The Grand Theft Tibet campaign is initially focussing on Tibet's water resources and the threat posed to them by the rapidly expanding industry bottling its water for consumer use. Our protest took place outside the London headquarters of a multinational company which has invested in the bottled water industry in Tibet. With plans to expand the industry seventy-fold by 2025, the Tibetan environment is facing another serious threat.
Emptying the bucket
Tibet’s water resources are under increasing pressure from a range of natural and man-made challenges. Climate change has led to Tibetan glaciers shrinking by 15% over the past thirty years. It is predicted that if the glaciers continue to melt at this rate, two-thirds will disappear by 2050. Meanwhile, Chinese commercial and government projects, including damming for hydropower and water diversion are changing the water supply from Tibet fundamentally, threatening the hundreds of millions of people across Asia who depend on it. Almost every major river in Tibet is dammed, with more than 100 dams and cascades built or planned across the Tibetan Plateau. At the same time, other extractive industries, such as gold and copper mining, are polluting Tibet's rivers and consuming latge quantities of water.
Around 10 companies are currently known to be bottling water from glaciers and springs across Tibet but a massive expansion is expected. In 2014, the government of the Tibet Autonomous Region (TAR) ignored the host of threats to Tibet's water resources and signed contracts with 16 more companies. In 2015, it announced its plan to expand water production (in the TAR alone) to 10 million tonnes a year over the next ten years.
According to Jennifer Turner, director of the China Environment Forum at the Woodrow Wilson International Centre:

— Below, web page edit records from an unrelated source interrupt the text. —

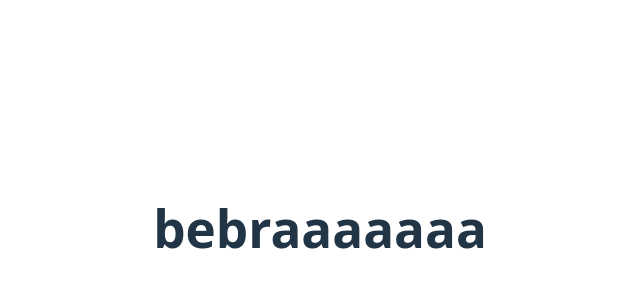
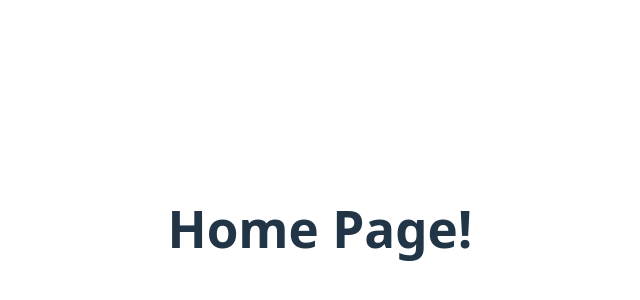
Before and after one commit to ashaxio/Cinema, a React (Vite) app: page / in a window 1280 px wide. Shown: the part 172-472 px from the top of the page, without its empty margins (320-960 px from the left). Built offline with nearby package versions, Linux system fonts and the light colour scheme.

Commit message:
Add routing for pages in App.jsx

```diff
--- a/src/App.jsx
+++ b/src/App.jsx
@@ -1,14 +1,25 @@
-import { useState } from "react";
-import reactLogo from "./assets/react.svg";
-import viteLogo from "/vite.svg";
 import "./App.css";
+import { Routes, Route } from "react-router-dom";
+import HomePage from "./pages/HomePage";
+import MoviePage from "./pages/MoviePage";
+import FavoritesPage from "./pages/FavoritesPage";
+import AdminDashboard from "./pages/AdminDashboard";
+import AdminMovies from "./pages/AdminMovies";
+import NotFound from "./pages/NotFound";
+import Data from "./Data.jsx";
 
 function App() {
-  const [count, setCount] = useState(0);
-
   return (
     <>
-      <h1>bebraaaaaaa</h1>
+      <Data />
+      <Routes>
+        <Route path="/" element={<HomePage />} />
+        <Route path="/movies/:id" element={<MoviePage />} />
+        <Route path="/favorites" element={<FavoritesPage />} />
+        <Route path="/admin" element={<AdminDashboard />} />
+        <Route path="/admin/movies" element={<AdminMovies />} />
+        <Route path="*" element={<NotFound />} />
+      </Routes>
     </>
   );
 }
```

“The Tibetan water tower cannot support all the damming and the extracting that is taking place right now. Bottled water doesn’t have nearly the impact that dams and water-intensive industries do, but it’s another big drop being taken out of the bucket.”
Raiding Tibet's resources
In its publicity, Tibet 5100 boasts of a 60 square kilometre “water protection zone” around its bottling site north of Lhasa, in which grazing is not permitted and human activity limited. Millions of Tibetan nomads have been moved from their land in the last ten years to open it up for resource exploitation.
China's government and Chinese companies, like TWRL, see Tibet's land as a source of profit. Only Tibetans have the right to exploit Tibet's natural resources and only they will do so with respect for the land and environment. Foreign companies should not invest in water bottling unless they know it is being undertaken by Tibetans, onbehalf of Tibetans and Tibet. BlackRock have not so far responded to Free Tibet. Please contact them now and ask them to sell their holding in Tibet Water Resources Ltd.